Neuroimaging in Rubella and Autism

Neuroimaging of CRS individuals includes adolescents and adults, and surprisingly their scans have similarities to neuroimaging of autistic individuals; neuroradiology studies of CRS are less common as more prevalent CRS cases existed before magnetic resonance imaging (MRI) or positron emission tomography (PET) came into existence, and also neuroradiology studies of autistic children probably have a bias toward higher functioning individuals who can tolerate such imaging, or rather, being in the machines with loud noises while able to follow commands. MRI was not available during the larger epidemics of rubella in the developed world, but there are a few case series and case studies of brain MRI results in CRS survivors.

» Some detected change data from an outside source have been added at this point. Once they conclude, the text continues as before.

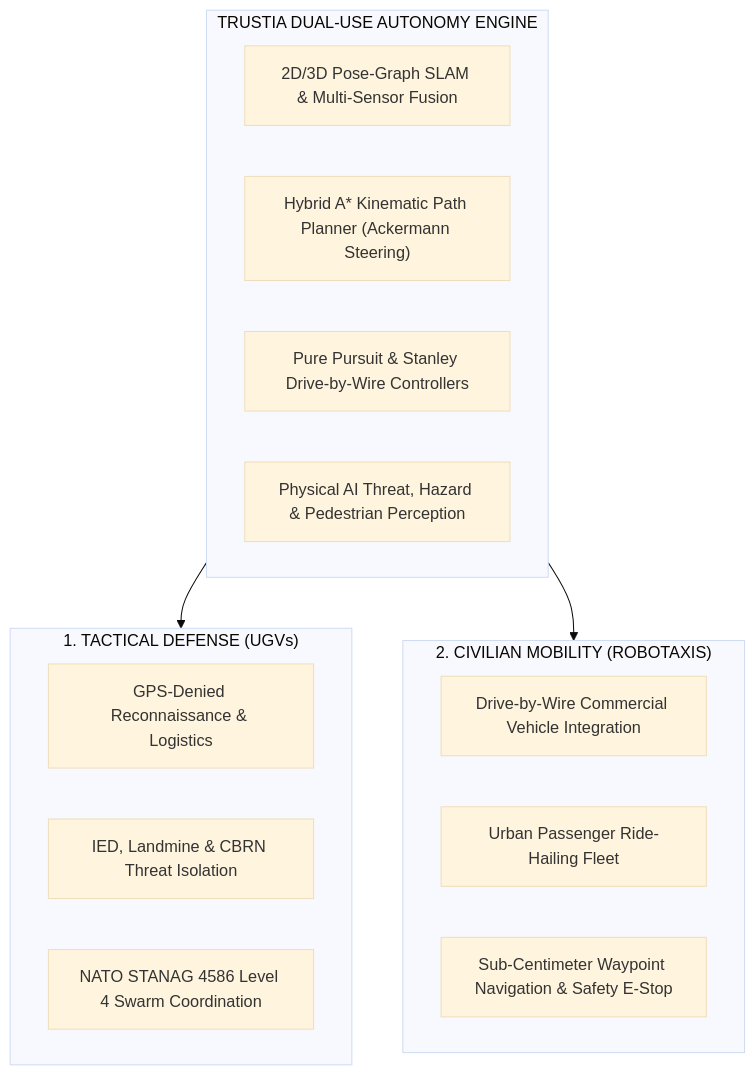
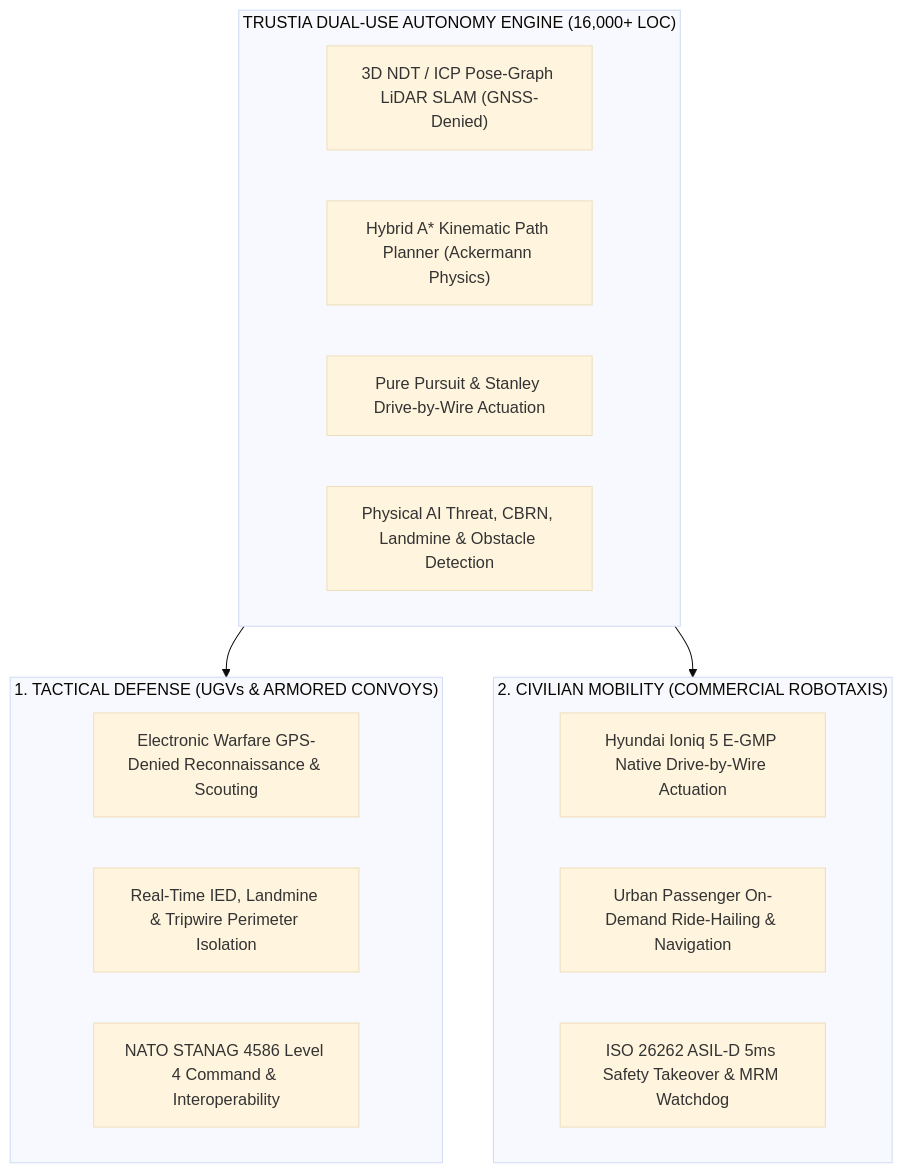
The diagram in README.md (Trustia/Trustia), drawn with Mermaid (base theme) before and after one commit. The commit also changed other lines of this file and 5 other files, not shown here.

````diff
--- a/README.md
+++ b/README.md
@@ -50,24 +52,24 @@
 ```mermaid
 flowchart TD
-    subgraph Core ["TRUSTIA DUAL-USE AUTONOMY ENGINE"]
-        SLAM["2D/3D Pose-Graph SLAM & Multi-Sensor Fusion"]
-        PLAN["Hybrid A* Kinematic Path Planner (Ackermann Steering)"]
-        CTRL["Pure Pursuit & Stanley Drive-by-Wire Controllers"]
-        AI["Physical AI Threat, Hazard & Pedestrian Perception"]
+    subgraph Core ["TRUSTIA DUAL-USE AUTONOMY ENGINE (16,000+ LOC)"]
+        SLAM["3D NDT / ICP Pose-Graph LiDAR SLAM (GNSS-Denied)"]
+        PLAN["Hybrid A* Kinematic Path Planner (Ackermann Physics)"]
+        CTRL["Pure Pursuit & Stanley Drive-by-Wire Actuation"]
+        AI["Physical AI Threat, CBRN, Landmine & Obstacle Detection"]
     end
 
-    subgraph Defense ["1. TACTICAL DEFENSE (UGVs)"]
-        UGV1["GPS-Denied Reconnaissance & Logistics"]
-        UGV2["IED, Landmine & CBRN Threat Isolation"]
-        UGV3["NATO STANAG 4586 Level 4 Swarm Coordination"]
+    subgraph Defense ["1. TACTICAL DEFENSE (UGVs & ARMORED CONVOYS)"]
+        UGV1["Electronic Warfare GPS-Denied Reconnaissance & Scouting"]
+        UGV2["Real-Time IED, Landmine & Tripwire Perimeter Isolation"]
+        UGV3["NATO STANAG 4586 Level 4 Command & Interoperability"]
     end
 
-    subgraph Civilian ["2. CIVILIAN MOBILITY (ROBOTAXIS)"]
-        TAXI1["Drive-by-Wire Commercial Vehicle Integration"]
-        TAXI2["Urban Passenger Ride-Hailing Fleet"]
-        TAXI3["Sub-Centimeter Waypoint Navigation & Safety E-Stop"]
+    subgraph Civilian ["2. CIVILIAN MOBILITY (COMMERCIAL ROBOTAXIS)"]
+        TAXI1["Hyundai Ioniq 5 E-GMP Native Drive-by-Wire Actuation"]
+        TAXI2["Urban Passenger On-Demand Ride-Hailing & Navigation"]
+        TAXI3["ISO 26262 ASIL-D 5ms Safety Takeover & MRM Watchdog"]
     end
 
     Core --> Defense
     Core --> Civilian
 ```
````
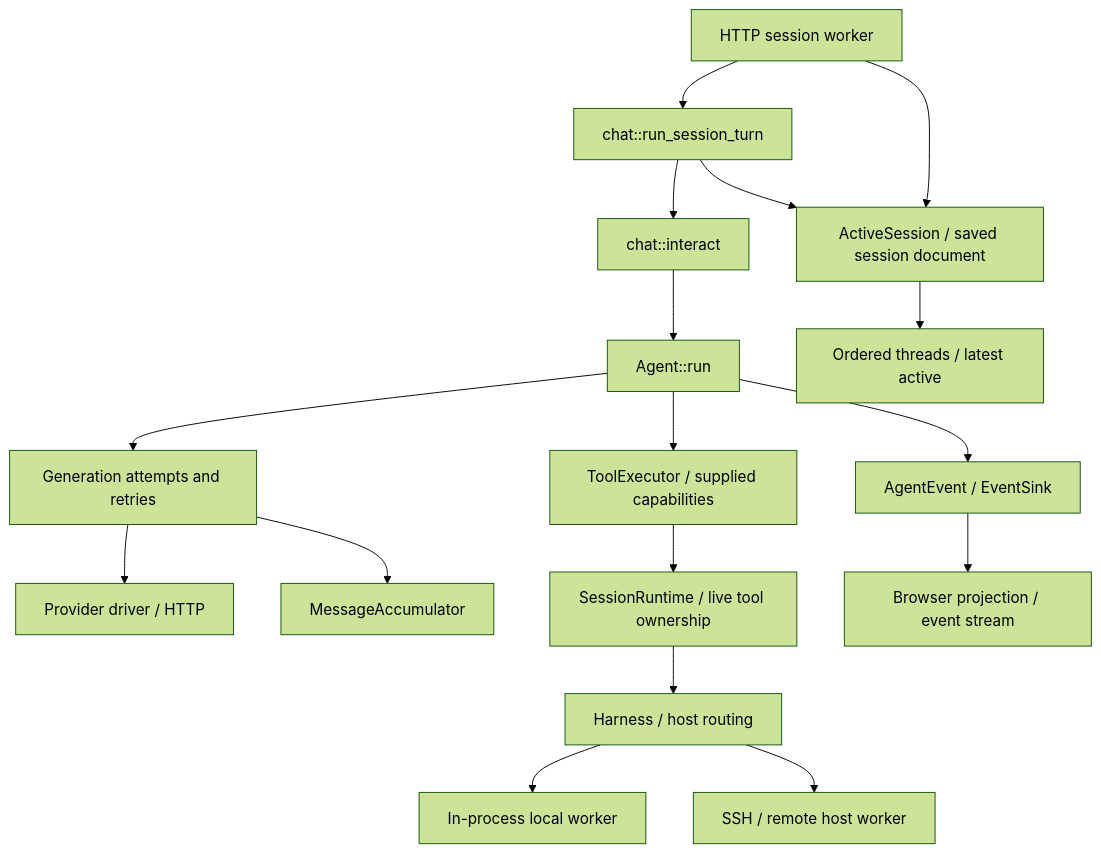
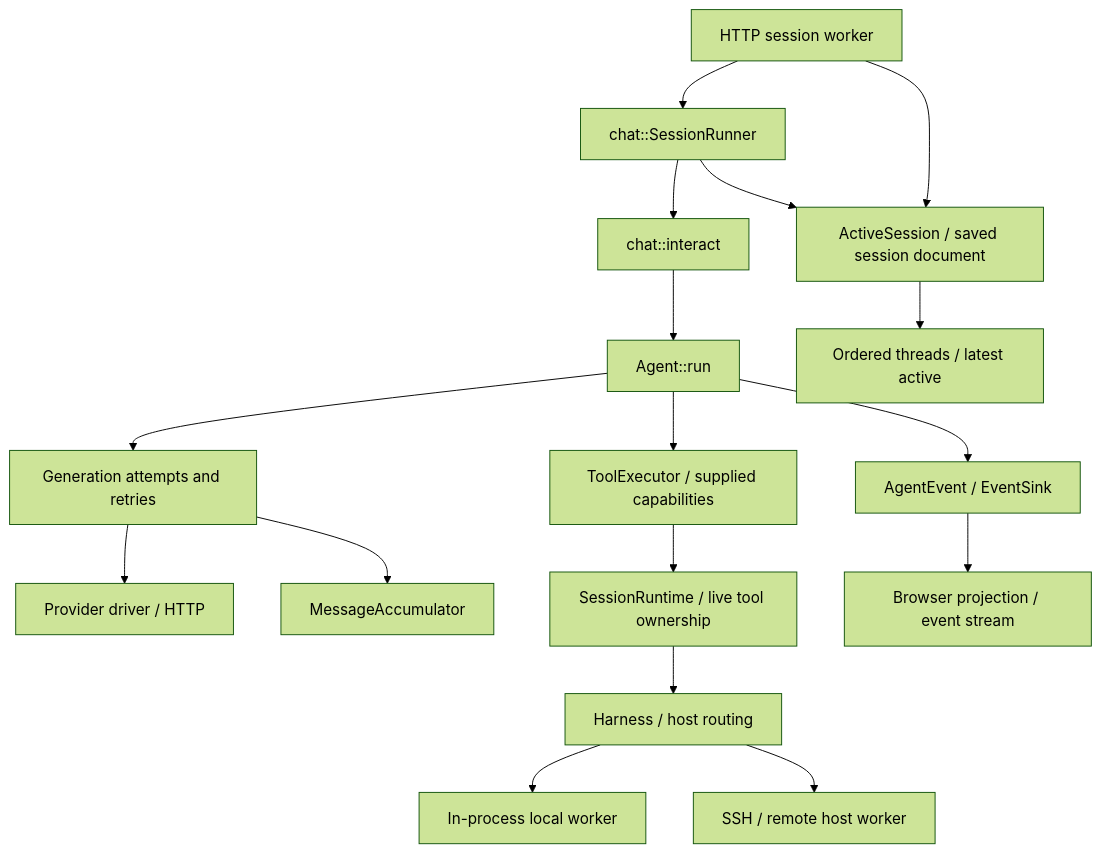
One commit to tsnl/myco changed the diagram in TOUR.md. Above: the diagram before and after it, drawn with Mermaid (forest theme). The commit also changed other lines of this file and 102 other files, not shown here.

````diff
--- a/TOUR.md
+++ b/TOUR.md
@@ -37,19 +37,19 @@
 ```mermaid
 flowchart TD
-    Server[HTTP session worker] --> Chat[chat::run_session_turn]
+    Server[HTTP session worker] --> Chat[chat::SessionRunner]
     Chat --> Input[chat::interact]
     Input --> Agent[Agent::run]
     Agent --> Generation[Generation attempts and retries]
     Generation --> Driver[Provider driver / HTTP]
     Generation --> Accumulator[MessageAccumulator]
     Agent --> Tools[ToolExecutor / supplied capabilities]
     Tools --> Runtime[SessionRuntime / live tool ownership]
     Runtime --> Harness[Harness / host routing]
     Harness --> Local[In-process local worker]
     Harness --> Remote[SSH / remote host worker]
     Agent --> Events[AgentEvent / EventSink]
     Events --> UI[Browser projection / event stream]
     Server --> Session[ActiveSession / saved session document]
     Chat --> Session
     Session --> Threads[Ordered threads / latest active]
 ```
````
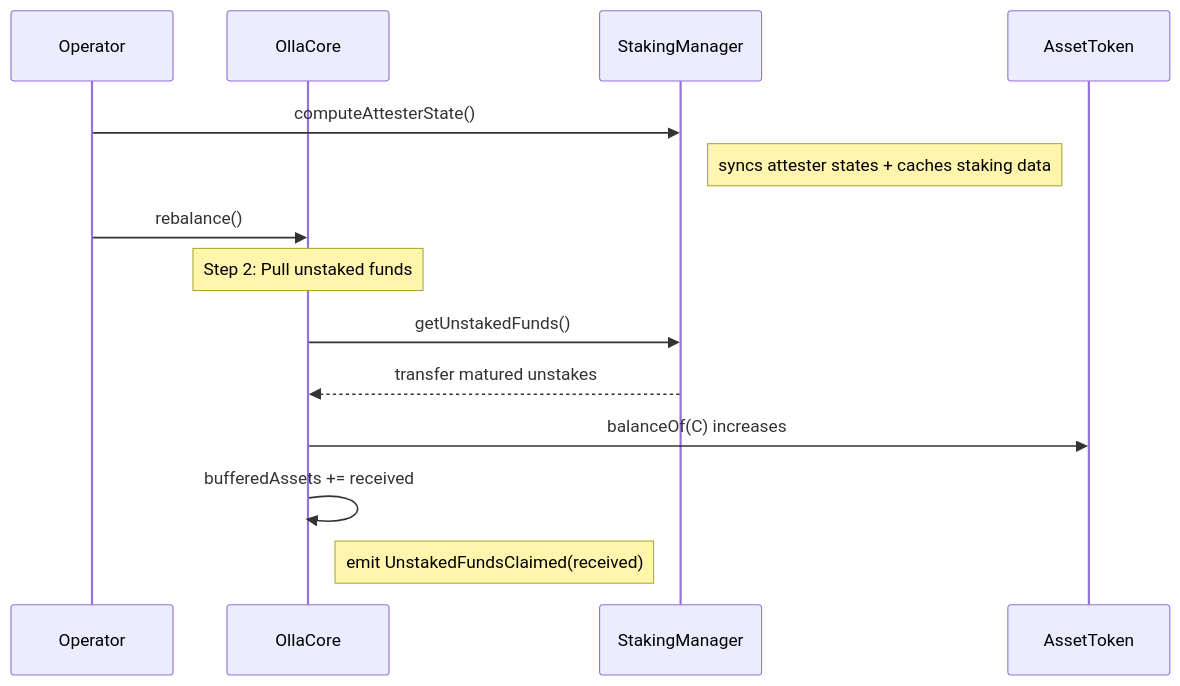
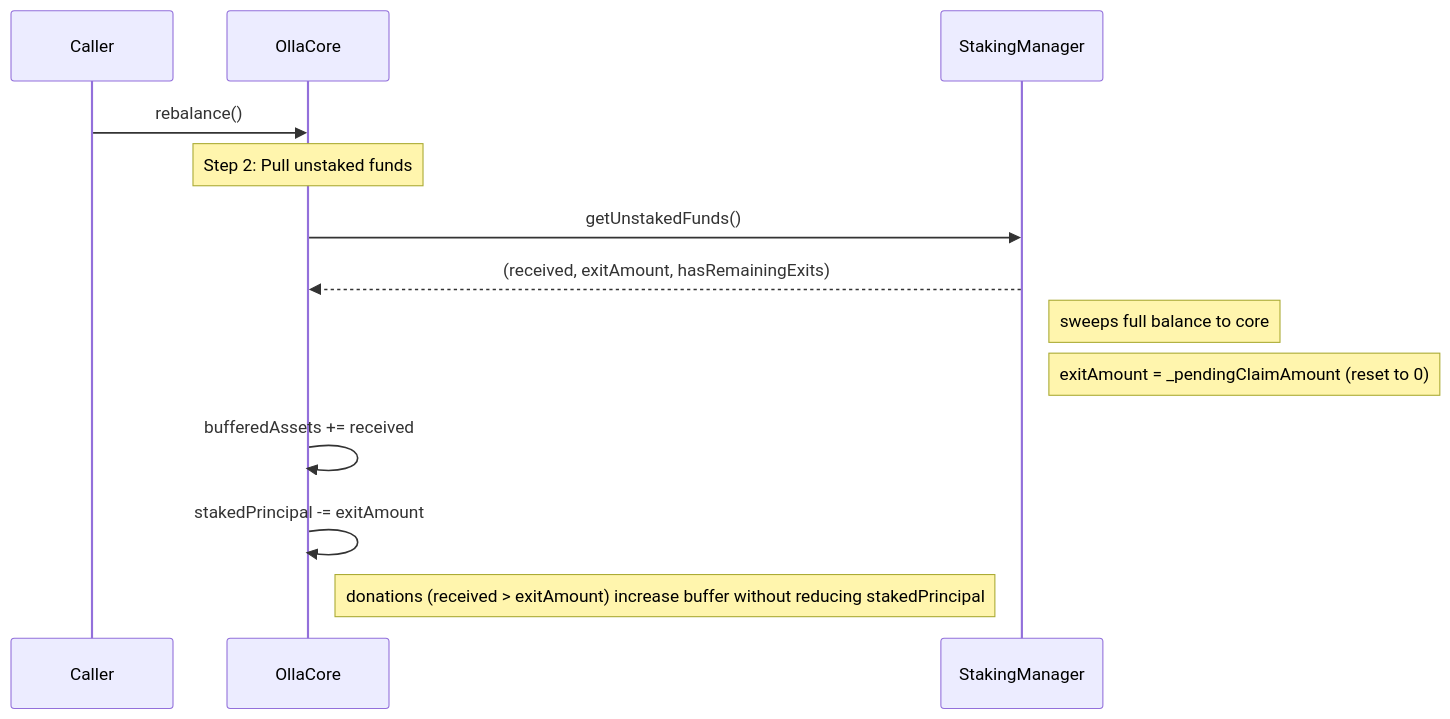
The third of 9 diagrams in docs/operator-actions.md (ollafinance/core), drawn with Mermaid before and after one commit. The commit also changed other lines of this file and 54 other files, not shown here.

First line of the commit message:
fix: make rebalance, accounting, and staking manager functions permissionless (#300)

````diff
--- a/docs/operator-actions.md
+++ b/docs/operator-actions.md
@@ -32,17 +52,16 @@
 ```mermaid
 sequenceDiagram
-    participant OP as Operator
+    participant A as Caller
     participant C as OllaCore
     participant SM as StakingManager
-    participant AZ as AssetToken
 
-    OP->>SM: computeAttesterState()
-    Note right of SM: syncs attester states + caches staking data
-    OP->>C: rebalance()
+    A->>C: rebalance()
     Note over C: Step 2: Pull unstaked funds
     C->>SM: getUnstakedFunds()
-    SM-->>C: transfer matured unstakes
-    C->>AZ: balanceOf(C) increases
+    SM-->>C: (received, exitAmount, hasRemainingExits)
+    Note right of SM: sweeps full balance to core
+    Note right of SM: exitAmount = _pendingClaimAmount (reset to 0)
     C->>C: bufferedAssets += received
-    Note right of C: emit UnstakedFundsClaimed(received)
+    C->>C: stakedPrincipal -= exitAmount
+    Note right of C: donations (received > exitAmount) increase buffer without reducing stakedPrincipal
 ```
````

A case series by Lane et al. imaged brains of 11 CRS affected individuals and showed white matter hyperintensities in 6 of the 11 studied. White matter lesions, associated foci of ischemic necrosis, and small associated cysts showed involvement of penetrating vessels in the deep white matter and represented ischemic brain damage along the path of vessels affected by the rubella virus. Periventricular areas and basal ganglia were frequently involved (Lane et al., 1996). There are several case reports of neurological MRI findings in CRS children. An MRI of a case documented in 2013 showed cystic encephalomalacia, periventricular calcifications, atrophic changes in the temporal lobe, and lesions consistent with gliosis and demyelination (Sawlani et al., 2013). Another case from 2013 showed “diffuse leukoencephalopathy with subcortical anterior temporal cysts, which showed spontaneous improvement during a period of 3 years” (Severino et al., 2014). A suspected case of CRS documented in 2014, in a boy also diagnosed with autism, showed cystic encephalomalacia in “the subcortical white matter of the left posterior temporo-parietal occipital lobes and left basal ganglia” (Hutton and Hutton, 2014). A computed tomographic (CT) scan of a case published in 2008 showed calcifications in the left corona radiata (Pitts et al., 2014). MRI and CT of a CRS case from 2003 showed calcifications in the periventricular area and basal ganglia (Numazaki and Fujikawa, 2003). A CT scan of a case of CRS in 2000 showed microcephaly, periventricular leukomalacia, calcifications, and subcortical atrophy (Bullens et al., 2000). To summarize, brain MRI findings of CRS affected individuals often show white matter hyperintensities, calcifications, leukomalacia, and atrophic changes, in areas described along the distribution of deep penetrating vessels at the white-gray matter junction, periventricular areas, temporal areas, and basal ganglia.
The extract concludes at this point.